GIVEN ENTRIES START

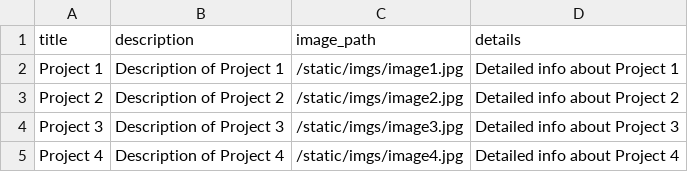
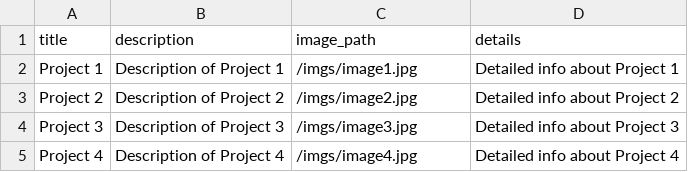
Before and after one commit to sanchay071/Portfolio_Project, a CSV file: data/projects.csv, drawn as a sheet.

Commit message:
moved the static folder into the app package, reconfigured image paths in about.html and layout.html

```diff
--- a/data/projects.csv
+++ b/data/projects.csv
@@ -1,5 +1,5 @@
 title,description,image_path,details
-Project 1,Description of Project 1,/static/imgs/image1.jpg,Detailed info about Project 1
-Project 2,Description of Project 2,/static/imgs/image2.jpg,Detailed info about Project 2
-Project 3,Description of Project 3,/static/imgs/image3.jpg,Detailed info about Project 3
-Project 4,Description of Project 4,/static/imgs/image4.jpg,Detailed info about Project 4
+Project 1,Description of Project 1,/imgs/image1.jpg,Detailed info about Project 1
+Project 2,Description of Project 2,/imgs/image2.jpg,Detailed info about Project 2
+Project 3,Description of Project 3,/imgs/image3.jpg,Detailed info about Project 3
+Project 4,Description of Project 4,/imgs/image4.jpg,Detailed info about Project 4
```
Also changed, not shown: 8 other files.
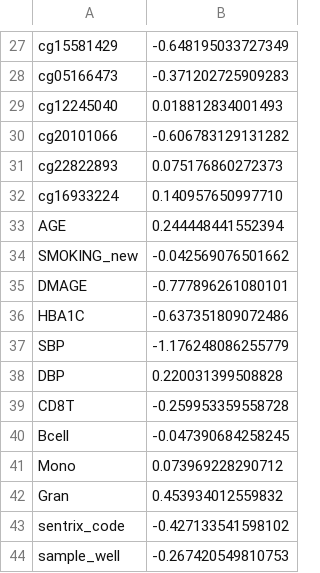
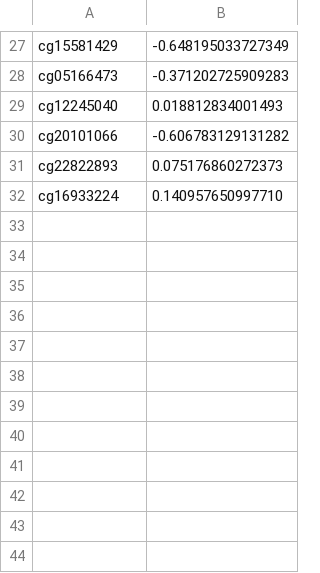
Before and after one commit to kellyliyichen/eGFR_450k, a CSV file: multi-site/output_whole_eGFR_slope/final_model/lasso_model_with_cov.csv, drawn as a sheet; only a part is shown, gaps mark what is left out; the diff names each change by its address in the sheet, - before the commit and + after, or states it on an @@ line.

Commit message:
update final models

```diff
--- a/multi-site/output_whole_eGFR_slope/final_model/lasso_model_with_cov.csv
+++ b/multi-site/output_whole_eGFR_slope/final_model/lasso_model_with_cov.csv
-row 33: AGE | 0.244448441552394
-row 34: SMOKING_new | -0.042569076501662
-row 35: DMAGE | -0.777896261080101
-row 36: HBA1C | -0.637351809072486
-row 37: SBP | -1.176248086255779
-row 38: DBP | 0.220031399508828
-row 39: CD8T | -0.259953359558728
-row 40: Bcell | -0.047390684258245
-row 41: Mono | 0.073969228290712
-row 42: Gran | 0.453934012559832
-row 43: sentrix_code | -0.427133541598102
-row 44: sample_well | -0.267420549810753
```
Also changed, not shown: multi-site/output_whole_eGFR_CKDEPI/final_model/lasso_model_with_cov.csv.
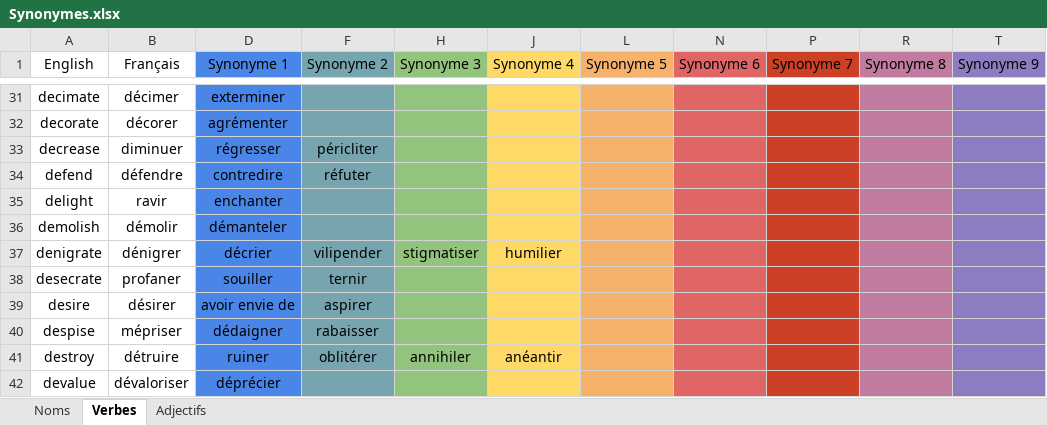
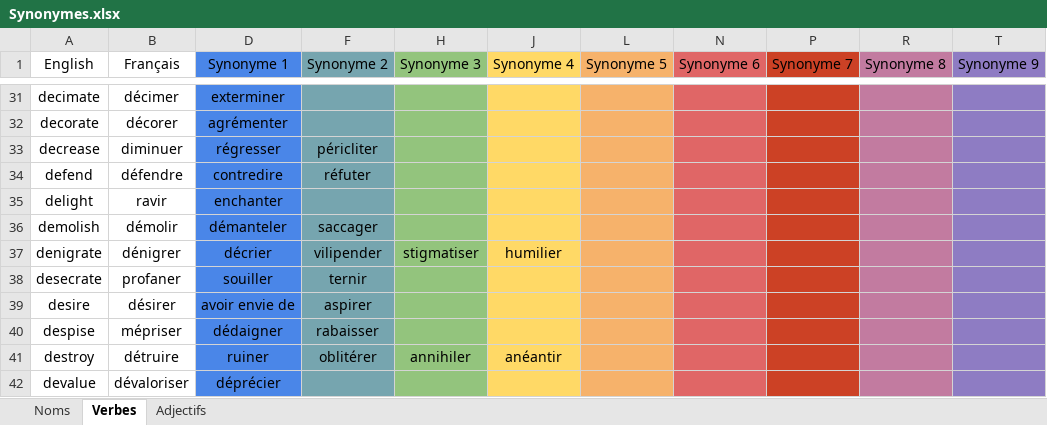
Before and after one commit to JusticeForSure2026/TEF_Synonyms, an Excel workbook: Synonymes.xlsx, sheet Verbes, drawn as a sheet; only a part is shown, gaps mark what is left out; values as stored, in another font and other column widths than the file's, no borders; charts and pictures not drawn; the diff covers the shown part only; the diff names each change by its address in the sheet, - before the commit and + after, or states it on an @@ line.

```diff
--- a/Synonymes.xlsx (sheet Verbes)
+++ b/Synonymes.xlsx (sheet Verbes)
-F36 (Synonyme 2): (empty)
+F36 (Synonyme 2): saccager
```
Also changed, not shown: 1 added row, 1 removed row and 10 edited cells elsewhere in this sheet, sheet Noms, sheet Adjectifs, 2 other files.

GIVEN ENTRIES END

* WORK INSTRUCTIONS
No pictures belong in the answer; copy all other parts of the listing exactly.

* WRITTEN ANSWER
Before and after one commit to sanchay071/Portfolio_Project, a CSV file: data/projects.csv, drawn as a sheet.

Commit message:
moved the static folder into the app package, reconfigured image paths in about.html and layout.html

```diff
--- a/data/projects.csv
+++ b/data/projects.csv
@@ -1,5 +1,5 @@
 title,description,image_path,details
-Project 1,Description of Project 1,/static/imgs/image1.jpg,Detailed info about Project 1
-Project 2,Description of Project 2,/static/imgs/image2.jpg,Detailed info about Project 2
-Project 3,Description of Project 3,/static/imgs/image3.jpg,Detailed info about Project 3
-Project 4,Description of Project 4,/static/imgs/image4.jpg,Detailed info about Project 4
+Project 1,Description of Project 1,/imgs/image1.jpg,Detailed info about Project 1
+Project 2,Description of Project 2,/imgs/image2.jpg,Detailed info about Project 2
+Project 3,Description of Project 3,/imgs/image3.jpg,Detailed info about Project 3
+Project 4,Description of Project 4,/imgs/image4.jpg,Detailed info about Project 4
```
Also changed, not shown: 8 other files.
Before and after one commit to kellyliyichen/eGFR_450k, a CSV file: multi-site/output_whole_eGFR_slope/final_model/lasso_model_with_cov.csv, drawn as a sheet; only a part is shown, gaps mark what is left out; the diff names each change by its address in the sheet, - before the commit and + after, or states it on an @@ line.

Commit message:
update final models

```diff
--- a/multi-site/output_whole_eGFR_slope/final_model/lasso_model_with_cov.csv
+++ b/multi-site/output_whole_eGFR_slope/final_model/lasso_model_with_cov.csv
-row 33: AGE | 0.244448441552394
-row 34: SMOKING_new | -0.042569076501662
-row 35: DMAGE | -0.777896261080101
-row 36: HBA1C | -0.637351809072486
-row 37: SBP | -1.176248086255779
-row 38: DBP | 0.220031399508828
-row 39: CD8T | -0.259953359558728
-row 40: Bcell | -0.047390684258245
-row 41: Mono | 0.073969228290712
-row 42: Gran | 0.453934012559832
-row 43: sentrix_code | -0.427133541598102
-row 44: sample_well | -0.267420549810753
```
Also changed, not shown: multi-site/output_whole_eGFR_CKDEPI/final_model/lasso_model_with_cov.csv.
Before and after one commit to JusticeForSure2026/TEF_Synonyms, an Excel workbook: Synonymes.xlsx, sheet Verbes, drawn as a sheet; only a part is shown, gaps mark what is left out; values as stored, in another font and other column widths than the file's, no borders; charts and pictures not drawn; the diff covers the shown part only; the diff names each change by its address in the sheet, - before the commit and + after, or states it on an @@ line.

```diff
--- a/Synonymes.xlsx (sheet Verbes)
+++ b/Synonymes.xlsx (sheet Verbes)
-F36 (Synonyme 2): (empty)
+F36 (Synonyme 2): saccager
```
Also changed, not shown: 1 added row, 1 removed row and 10 edited cells elsewhere in this sheet, sheet Noms, sheet Adjectifs, 2 other files.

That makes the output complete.